“In the United States, we are currently reviewing several important policies, including how the Trump administration will approach the issue of climate change,” the secretary told his counterparts. “We are appreciative that each of you has an important point of view, and you should know that we are taking the time to understand your concerns. We’re not going to rush to make a decision. We’re going to work to make the right decision for the United States.”
That is some calm talk amid the hysterical chatter that has surrounded the issue since way back when now-
President Trump was just a rising Republican in the crowded field of GOP candidates.
As we have noted in this space previously, that climate change is underway — that the planet is warming and that the polar regions are being adversely affected — isn’t a subject to be debated.

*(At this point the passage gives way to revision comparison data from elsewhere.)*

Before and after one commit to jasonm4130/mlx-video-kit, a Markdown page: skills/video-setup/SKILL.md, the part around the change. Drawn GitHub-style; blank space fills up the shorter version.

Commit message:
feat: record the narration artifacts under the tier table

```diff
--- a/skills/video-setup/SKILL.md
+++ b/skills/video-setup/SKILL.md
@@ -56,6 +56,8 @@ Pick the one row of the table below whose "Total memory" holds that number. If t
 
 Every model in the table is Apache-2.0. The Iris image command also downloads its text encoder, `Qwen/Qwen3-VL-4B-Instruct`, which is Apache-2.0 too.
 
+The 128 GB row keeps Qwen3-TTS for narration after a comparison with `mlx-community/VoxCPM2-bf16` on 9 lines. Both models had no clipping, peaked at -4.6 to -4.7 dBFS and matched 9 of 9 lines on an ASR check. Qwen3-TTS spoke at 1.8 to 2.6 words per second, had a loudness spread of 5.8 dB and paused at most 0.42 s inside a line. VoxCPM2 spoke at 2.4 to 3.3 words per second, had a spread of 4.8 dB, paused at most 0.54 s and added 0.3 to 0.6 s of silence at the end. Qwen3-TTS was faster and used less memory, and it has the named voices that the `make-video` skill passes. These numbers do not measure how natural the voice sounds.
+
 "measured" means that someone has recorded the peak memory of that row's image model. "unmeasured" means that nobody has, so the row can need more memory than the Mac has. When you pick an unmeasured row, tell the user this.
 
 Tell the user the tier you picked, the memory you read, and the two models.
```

It is happening.
What can be debated — and is being debated — is the extent of human action as the cause and what, if anything, can be done to arrest the warming of our planet.
Climate change was one of the major subjects of discussion among Secretary Tillerson and the representatives of Russia, Canada, Finland, Sweden, Iceland, Norway and Denmark.
Among the climate change statements agreed to by the United States in the nonbinding “Fairbanks Declaration” signed by all eight of the Arctic Council’s member nations:
— Note again that the Arctic is warming at more than twice the rate of the global average, note with concern that the pace and scale of Arctic warming will depend on emissions of greenhouse gases and short-lived climate pollutants,
—Reiterate the importance of global action to reduce greenhouse gases and short-lived climate pollutants to mitigate climate change, and call for the Arctic Council to undertake additional analyses to contribute to the assessment reports of the Intergovernmental Panel on Climate Change and continued collaboration with all levels of governments,
—Underscore the important role of industry in fostering innovative technologies to further reduce greenhouse gases and short-lived climate pollutants,
—Recognize that climate change is the most serious threat to Arctic biodiversity.
—Reiterate the importance of climate science to our understanding of the changing Arctic region and our activities in the Arctic environment,
As Alaska Sen. Lisa Murkowski noted in a news account about the Fairbanks Declaration, the inclusion of the climate change references are the best indicators about the Trump administration’s views on climate change.
And that is a strong development, one that can be held up as something to be accountable for, to come out of the high-level Arctic Council meeting in Fairbanks.
— Fairbanks Daily News-Miner,